Nothing in the records below should be altered when they are retyped.

(Version comparison data)
----------

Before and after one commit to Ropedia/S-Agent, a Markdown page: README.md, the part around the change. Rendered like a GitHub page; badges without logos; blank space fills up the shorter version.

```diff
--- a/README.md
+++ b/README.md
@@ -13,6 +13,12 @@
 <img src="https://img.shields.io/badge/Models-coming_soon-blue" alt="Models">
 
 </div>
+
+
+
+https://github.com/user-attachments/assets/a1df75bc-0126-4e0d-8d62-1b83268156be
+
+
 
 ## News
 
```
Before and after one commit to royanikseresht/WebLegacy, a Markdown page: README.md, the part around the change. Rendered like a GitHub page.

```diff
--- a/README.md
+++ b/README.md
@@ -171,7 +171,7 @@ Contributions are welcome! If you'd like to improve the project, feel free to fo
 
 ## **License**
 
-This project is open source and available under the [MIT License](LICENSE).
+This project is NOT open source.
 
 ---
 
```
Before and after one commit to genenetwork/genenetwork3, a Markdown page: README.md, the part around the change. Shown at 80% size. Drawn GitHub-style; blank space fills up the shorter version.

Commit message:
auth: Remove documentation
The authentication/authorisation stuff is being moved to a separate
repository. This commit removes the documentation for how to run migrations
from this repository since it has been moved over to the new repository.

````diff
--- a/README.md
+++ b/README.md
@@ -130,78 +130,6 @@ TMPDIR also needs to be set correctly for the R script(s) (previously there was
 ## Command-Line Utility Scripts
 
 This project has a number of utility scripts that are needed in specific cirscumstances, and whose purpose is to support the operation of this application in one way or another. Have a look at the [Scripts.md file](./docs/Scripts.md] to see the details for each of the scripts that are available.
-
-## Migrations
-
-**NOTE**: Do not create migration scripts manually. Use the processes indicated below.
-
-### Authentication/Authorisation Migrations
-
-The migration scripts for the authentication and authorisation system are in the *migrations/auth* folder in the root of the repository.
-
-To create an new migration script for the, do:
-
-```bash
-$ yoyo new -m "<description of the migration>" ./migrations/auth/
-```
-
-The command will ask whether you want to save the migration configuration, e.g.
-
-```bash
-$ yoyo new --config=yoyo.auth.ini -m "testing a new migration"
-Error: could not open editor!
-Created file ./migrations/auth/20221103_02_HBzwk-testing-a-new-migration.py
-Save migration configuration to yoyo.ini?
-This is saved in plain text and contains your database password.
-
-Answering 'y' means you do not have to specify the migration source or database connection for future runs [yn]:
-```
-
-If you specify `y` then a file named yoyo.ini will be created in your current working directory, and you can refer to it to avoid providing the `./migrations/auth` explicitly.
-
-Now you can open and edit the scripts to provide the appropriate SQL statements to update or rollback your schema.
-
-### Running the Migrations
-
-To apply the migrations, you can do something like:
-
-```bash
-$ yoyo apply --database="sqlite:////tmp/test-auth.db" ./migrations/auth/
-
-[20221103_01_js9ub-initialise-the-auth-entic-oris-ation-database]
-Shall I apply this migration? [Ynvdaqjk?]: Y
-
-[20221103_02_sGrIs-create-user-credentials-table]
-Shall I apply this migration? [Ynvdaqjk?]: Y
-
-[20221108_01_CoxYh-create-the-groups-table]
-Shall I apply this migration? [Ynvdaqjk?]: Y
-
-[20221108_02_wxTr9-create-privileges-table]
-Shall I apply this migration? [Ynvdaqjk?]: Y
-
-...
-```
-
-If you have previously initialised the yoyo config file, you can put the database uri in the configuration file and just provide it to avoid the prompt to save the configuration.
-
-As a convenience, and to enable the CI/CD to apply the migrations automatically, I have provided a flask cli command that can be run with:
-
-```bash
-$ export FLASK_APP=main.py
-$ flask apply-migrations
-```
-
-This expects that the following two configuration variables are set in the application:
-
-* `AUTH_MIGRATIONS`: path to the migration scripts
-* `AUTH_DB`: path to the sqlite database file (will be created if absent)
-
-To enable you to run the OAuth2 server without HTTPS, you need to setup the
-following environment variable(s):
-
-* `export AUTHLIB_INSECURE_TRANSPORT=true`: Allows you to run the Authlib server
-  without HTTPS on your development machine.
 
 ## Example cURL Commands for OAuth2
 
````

----------

■ Exercise response:
Before and after one commit to Ropedia/S-Agent, a Markdown page: README.md, the part around the change. Rendered like a GitHub page; badges without logos; blank space fills up the shorter version.

```diff
--- a/README.md
+++ b/README.md
@@ -13,6 +13,12 @@
 <img src="https://img.shields.io/badge/Models-coming_soon-blue" alt="Models">
 
 </div>
+
+
+
+https://github.com/user-attachments/assets/a1df75bc-0126-4e0d-8d62-1b83268156be
+
+
 
 ## News
 
```
Before and after one commit to royanikseresht/WebLegacy, a Markdown page: README.md, the part around the change. Rendered like a GitHub page.

```diff
--- a/README.md
+++ b/README.md
@@ -171,7 +171,7 @@ Contributions are welcome! If you'd like to improve the project, feel free to fo
 
 ## **License**
 
-This project is open source and available under the [MIT License](LICENSE).
+This project is NOT open source.
 
 ---
 
```
Before and after one commit to genenetwork/genenetwork3, a Markdown page: README.md, the part around the change. Shown at 80% size. Drawn GitHub-style; blank space fills up the shorter version.

Commit message:
auth: Remove documentation
The authentication/authorisation stuff is being moved to a separate
repository. This commit removes the documentation for how to run migrations
from this repository since it has been moved over to the new repository.

````diff
--- a/README.md
+++ b/README.md
@@ -130,78 +130,6 @@ TMPDIR also needs to be set correctly for the R script(s) (previously there was
 ## Command-Line Utility Scripts
 
 This project has a number of utility scripts that are needed in specific cirscumstances, and whose purpose is to support the operation of this application in one way or another. Have a look at the [Scripts.md file](./docs/Scripts.md] to see the details for each of the scripts that are available.
-
-## Migrations
-
-**NOTE**: Do not create migration scripts manually. Use the processes indicated below.
-
-### Authentication/Authorisation Migrations
-
-The migration scripts for the authentication and authorisation system are in the *migrations/auth* folder in the root of the repository.
-
-To create an new migration script for the, do:
-
-```bash
-$ yoyo new -m "<description of the migration>" ./migrations/auth/
-```
-
-The command will ask whether you want to save the migration configuration, e.g.
-
-```bash
-$ yoyo new --config=yoyo.auth.ini -m "testing a new migration"
-Error: could not open editor!
-Created file ./migrations/auth/20221103_02_HBzwk-testing-a-new-migration.py
-Save migration configuration to yoyo.ini?
-This is saved in plain text and contains your database password.
-
-Answering 'y' means you do not have to specify the migration source or database connection for future runs [yn]:
-```
-
-If you specify `y` then a file named yoyo.ini will be created in your current working directory, and you can refer to it to avoid providing the `./migrations/auth` explicitly.
-
-Now you can open and edit the scripts to provide the appropriate SQL statements to update or rollback your schema.
-
-### Running the Migrations
-
-To apply the migrations, you can do something like:
-
-```bash
-$ yoyo apply --database="sqlite:////tmp/test-auth.db" ./migrations/auth/
-
-[20221103_01_js9ub-initialise-the-auth-entic-oris-ation-database]
-Shall I apply this migration? [Ynvdaqjk?]: Y
-
-[20221103_02_sGrIs-create-user-credentials-table]
-Shall I apply this migration? [Ynvdaqjk?]: Y
-
-[20221108_01_CoxYh-create-the-groups-table]
-Shall I apply this migration? [Ynvdaqjk?]: Y
-
-[20221108_02_wxTr9-create-privileges-table]
-Shall I apply this migration? [Ynvdaqjk?]: Y
-
-...
-```
-
-If you have previously initialised the yoyo config file, you can put the database uri in the configuration file and just provide it to avoid the prompt to save the configuration.
-
-As a convenience, and to enable the CI/CD to apply the migrations automatically, I have provided a flask cli command that can be run with:
-
-```bash
-$ export FLASK_APP=main.py
-$ flask apply-migrations
-```
-
-This expects that the following two configuration variables are set in the application:
-
-* `AUTH_MIGRATIONS`: path to the migration scripts
-* `AUTH_DB`: path to the sqlite database file (will be created if absent)
-
-To enable you to run the OAuth2 server without HTTPS, you need to setup the
-following environment variable(s):
-
-* `export AUTHLIB_INSECURE_TRANSPORT=true`: Allows you to run the Authlib server
-  without HTTPS on your development machine.
 
 ## Example cURL Commands for OAuth2
 
````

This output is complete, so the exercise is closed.